Seeking out leadership opportunities provides two major benefits. The first is that it shows everyone your desire to be a leader. Your colleagues will likely remember this when they need leaders in the future. The other benefit is that seeking leadership opportunities allows you to work on your leadership skills. You can use all the things you are learning in these smaller events and find out what works best for you.
6. Ask for feedback
A productive way to discover what you still need to work on is by asking for feedback on your performance. The best person to ask for feedback is often your direct supervisor. Let them know you would like to schedule some time to discuss your job performance, then ask them what you need to improve on.
While your manager is likely the best person to ask for feedback on your job performance, you can also ask co-workers, friends or family about your aptitude with certain skills. These individuals may be able to offer some constructive criticism that can you can reflect on and apply to your development.
Once you get valuable feedback, be sure you put it into practice. For instance, if your manager said you need to improve your teamwork skills, seek out opportunities to work with others. After a few months of working on what they mentioned, you can schedule another meeting and see if they feel you have made progress.
7. Apply for higher positions

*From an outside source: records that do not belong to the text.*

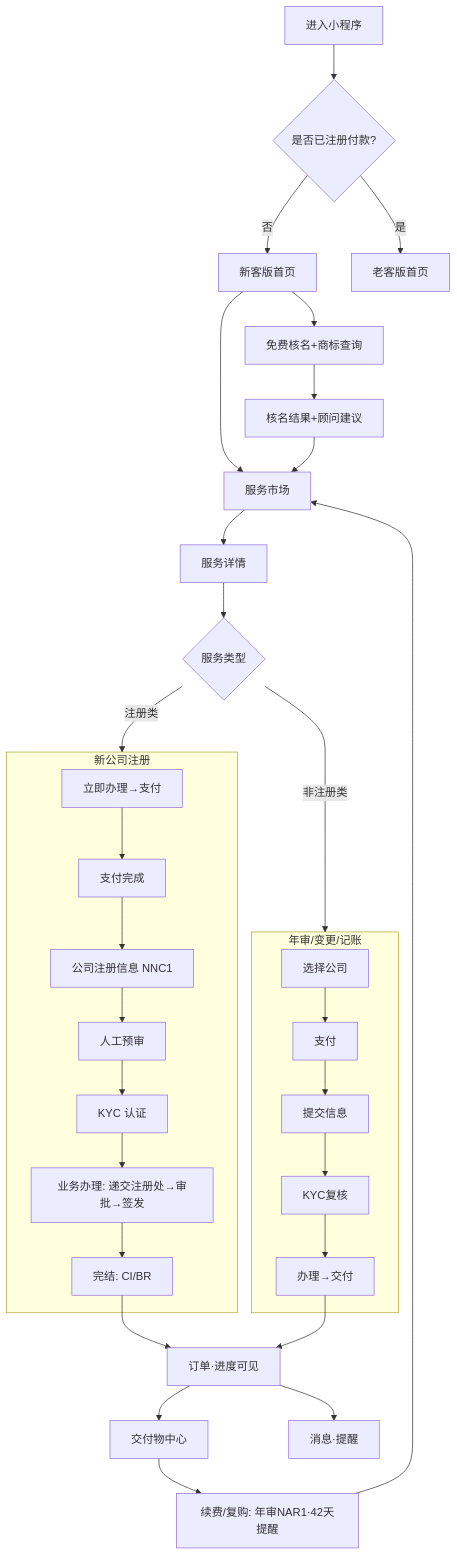
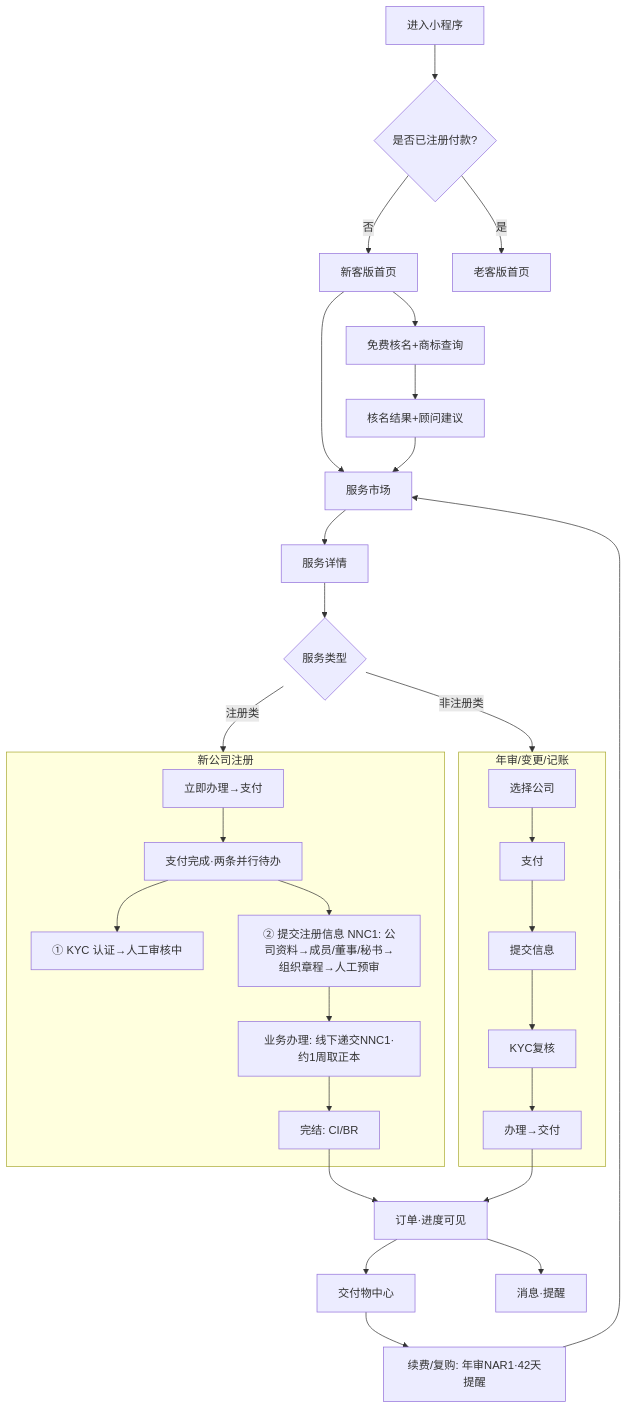
The fifth of 7 diagrams in docs/PRD_小程序完整版_v1.0.md (xiahan3/leapex_Leapexbiz), drawn with Mermaid before and after one commit. The commit also changed other lines of this file, not shown here.

Commit message:
PRD小程序v1.0正文同步最新设计：§5.1入口改登录流(启动页选服务地区+渠道码+手机/微信登录,去初始化步骤)+重画入口/注册mermaid;§5.2核名双名+简转繁;§5.4支付加优惠券;§5.5章程去自订+语言/业务办理约1周取正本;§5.6 KYC手机人脸+证件港证护照其他+PEP仅后台;§5.10公司表单收敛;§5.11加优惠券模块;§二功能清单加登录/优惠券;§十标注为历史留痕

````diff
--- a/docs/PRD_小程序完整版_v1.0.md
+++ b/docs/PRD_小程序完整版_v1.0.md
@@ -168,36 +171,35 @@
 ```mermaid
 flowchart TD
   Start[进入小程序] --> Persona{是否已注册付款?}
   Persona -->|否| NewHome[新客版首页]
   Persona -->|是| OldHome[老客版首页]
 
   NewHome --> Hook[免费核名+商标查询]
   Hook --> Result[核名结果+顾问建议]
   NewHome --> Market[服务市场]
   Result --> Market
   Market --> Detail[服务详情]
 
   Detail --> Type{服务类型}
   Type -->|注册类| Reg流程
   Type -->|非注册类| Svc流程
 
   subgraph Reg流程[新公司注册]
-    R1[立即办理→支付] --> R2[支付完成]
-    R2 --> R3[公司注册信息 NNC1]
-    R3 --> R4[人工预审]
-    R4 --> R5[KYC 认证]
-    R5 --> R6[业务办理: 递交注册处→审批→签发]
+    R1[立即办理→支付] --> R2[支付完成·两条并行待办]
+    R2 --> RK[① KYC 认证→人工审核中]
+    R2 --> R3[② 提交注册信息 NNC1: 公司资料→成员/董事/秘书→组织章程→人工预审]
+    R3 --> R6[业务办理: 线下递交NNC1·约1周取正本]
     R6 --> R7[完结: CI/BR]
   end
 
   subgraph Svc流程[年审/变更/记账]
     S1[选择公司] --> S2[支付] --> S3[提交信息] --> S4[KYC复核] --> S5[办理→交付]
   end
 
   R7 --> Order[订单·进度可见]
   S5 --> Order
   Order --> Deliver[交付物中心]
   Order --> Msg[消息·提醒]
   Deliver --> Renew[续费/复购: 年审NAR1·42天提醒]
   Renew --> Market
 ```
````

In some cases, you may be assigned a leadership position, but in others, you have to show initiative by applying for the position. Look for opportunities at your place of work or at other organizations, such as somewhere you volunteer, where you can be in a leadership position. Even if you dont ultimately get the job, going through the interview process can give you valuable practice. During interviews, youll also learn more about what the organization is looking for in a leader and what you can do to improve for next time.
How do you show leadership at work?
- Be a thought leader. …
- Join a professional association. …
- Look at the big picture. …
- Think positively and proactively. …
- Listen to and learn from others. …
- Network with purpose. …
- Find a mentor. …
- Embrace diversity.
How can I be a good leader at work?
- Engage in honest, open communication.
- Connect with your team members.
- Encourage personal and professional growth.
- Keep a positive attitude.
- Teach employees instead of giving orders.
- Set clear employee goals and expectations.
- Give direct feedback about performance.
- Ask for feedback on your leadership.
What are 3 main skills you need to be a leader?
- Active listening.
- The ability to share clear messages and make complex ideas easy to understand for everyone.
- Strategic thinking skills.
- The ability to inspire and convince others.
What are the 5 ways to become a leader?
- Be self-aware. “As a leader, you are an orchestrator who needs to be focused on how to help the members of their team to perform at their best,” says Patricia Thompson, Ph. …
- Focus on coaching and developing people. …
- Be willing to talk about uncertainty. …
- Be empathetic. …
- Learn to laugh. …
- Ask for advice.